Beyond that, Petrie needs to figure out what to do with his best free agent. Bonzi Wells had a dominant postseason (averaging 23 points and 12 rebounds), and Petrie would be best served trying to secure a sign-and-trade and ship Wells out of Sacramento. He's drafted plum wing prospects in consecutive years (Kevin Martin and Francisco Garcia), and it's hard to see the point of overpaying someone who will be 30 by the time 2006-07 starts and has yet to play 80 games in a season.
And even if Wells returns to Sacto, don't bank on him falling back into his dunderheaded ways due solely to the presence of Artest.
If you compare the NBA to the world of crimes and misdemeanors, Wells' malfeasance in Portland and Memphis fell along the same lines as holding up a liquor store at 10 p.m., then returning to the same liquor store around midnight to ask for a bottle of Rebel Yell. Artest's issues fall more in line with the skinny loner who kept unspeakable things in his freezer. The point being, Wells and Artest won't band together in the same way that Wells bummed around with Rasheed Wallace or Jason Williams -- Ron-Ron is much too nutty for a partner in crime.
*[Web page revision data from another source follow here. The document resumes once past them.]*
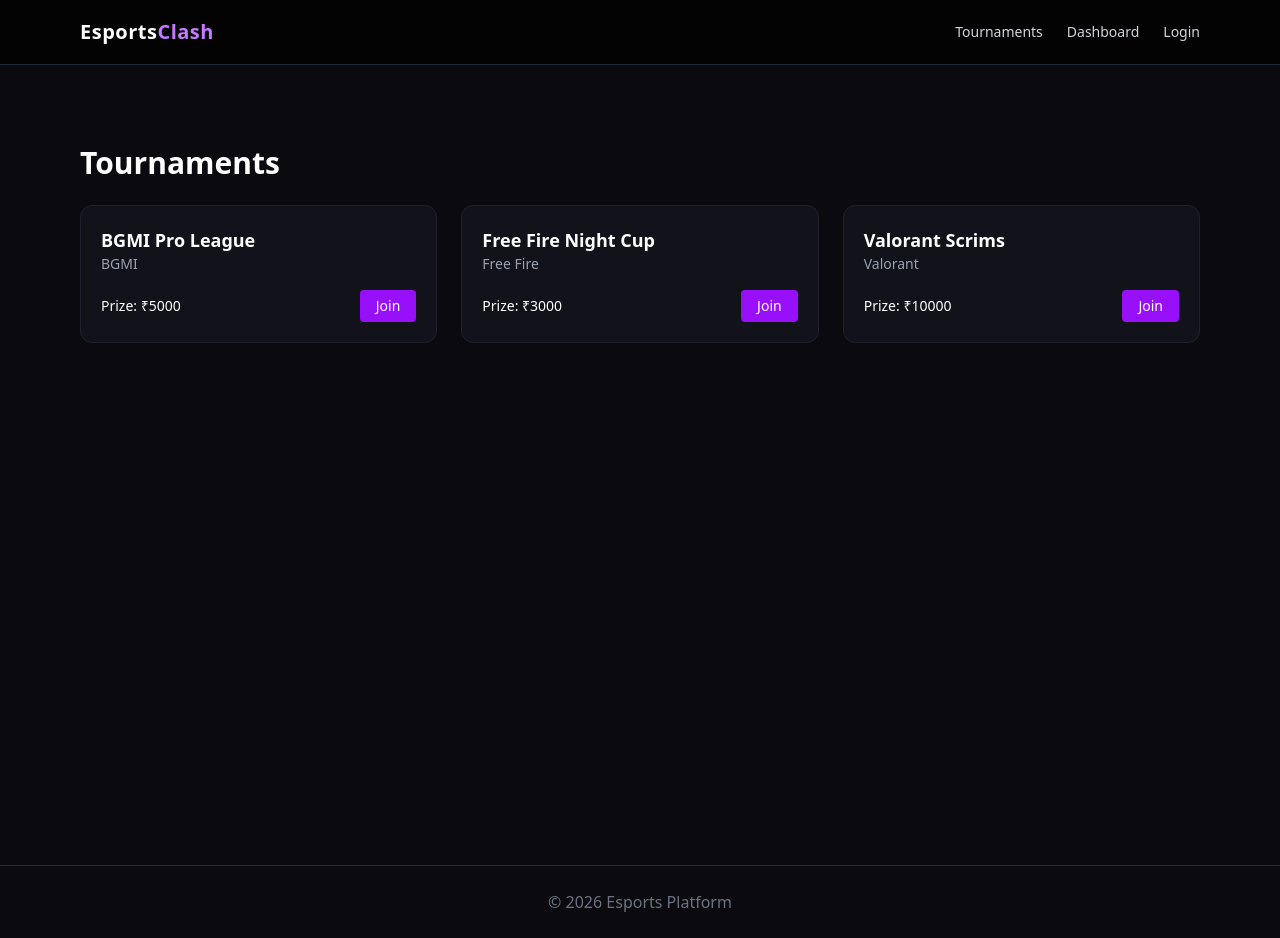
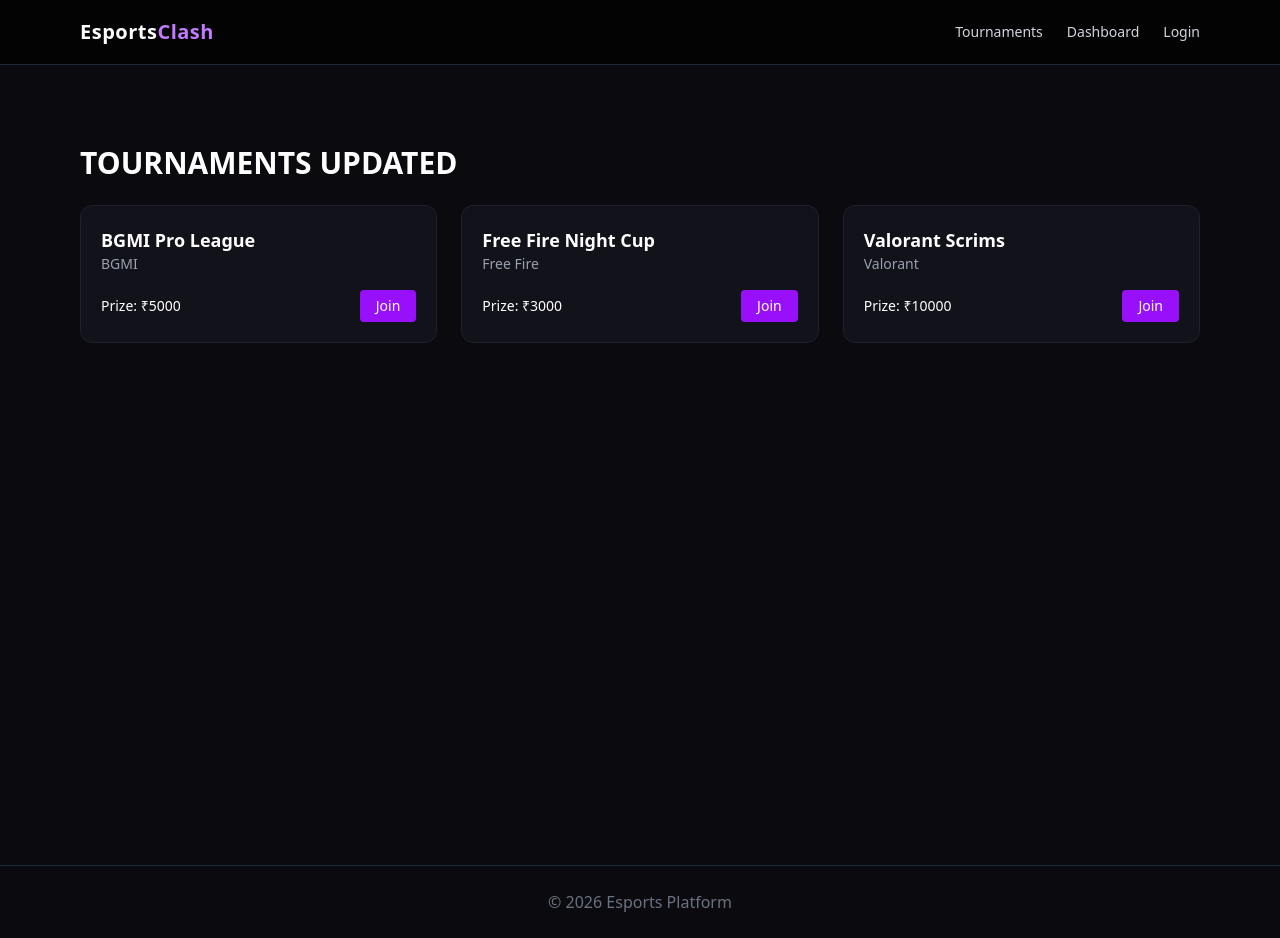
Before and after one commit to sakshamchaudhary1027/esportsclash, a Next.js app: page /tournaments in a window 1280 px wide. Built offline with nearby package versions, Linux system fonts and the light colour scheme.

Commit message:
update tournaments ui test

```diff
--- a/app/tournaments/page.tsx
+++ b/app/tournaments/page.tsx
@@ -1,3 +1,5 @@
+export const TEST = "TOURNAMENT PAGE UPDATED";
+
 const tournaments = [
   {
     id: 1,
@@ -22,7 +24,7 @@
 export default function TournamentsPage() {
   return (
     <div className="max-w-6xl mx-auto px-4 py-10">
-      <h1 className="text-3xl font-bold mb-6">Tournaments</h1>
+<h1 className="text-3xl font-bold mb-6">TOURNAMENTS UPDATED</h1>
 
       <div className="grid grid-cols-1 sm:grid-cols-2 md:grid-cols-3 gap-6">
         {tournaments.map((t) => (
```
Petrie can be brilliant at working around the edges, and with a few expiring contracts and very tradeable contracts already on the Kings' roster, he has room to work. A full season under with Artest helps. It'll take care of little things like late-game defensive assignments, relative interest in Wednesday night games against the Magic and the small matter of that putrid 14-16 record against the Eastern Conference. Sacramento should be right around the 45- to 50-win mark next season, especially if Adelman delves deeper into what has proved to be a dynamic bench.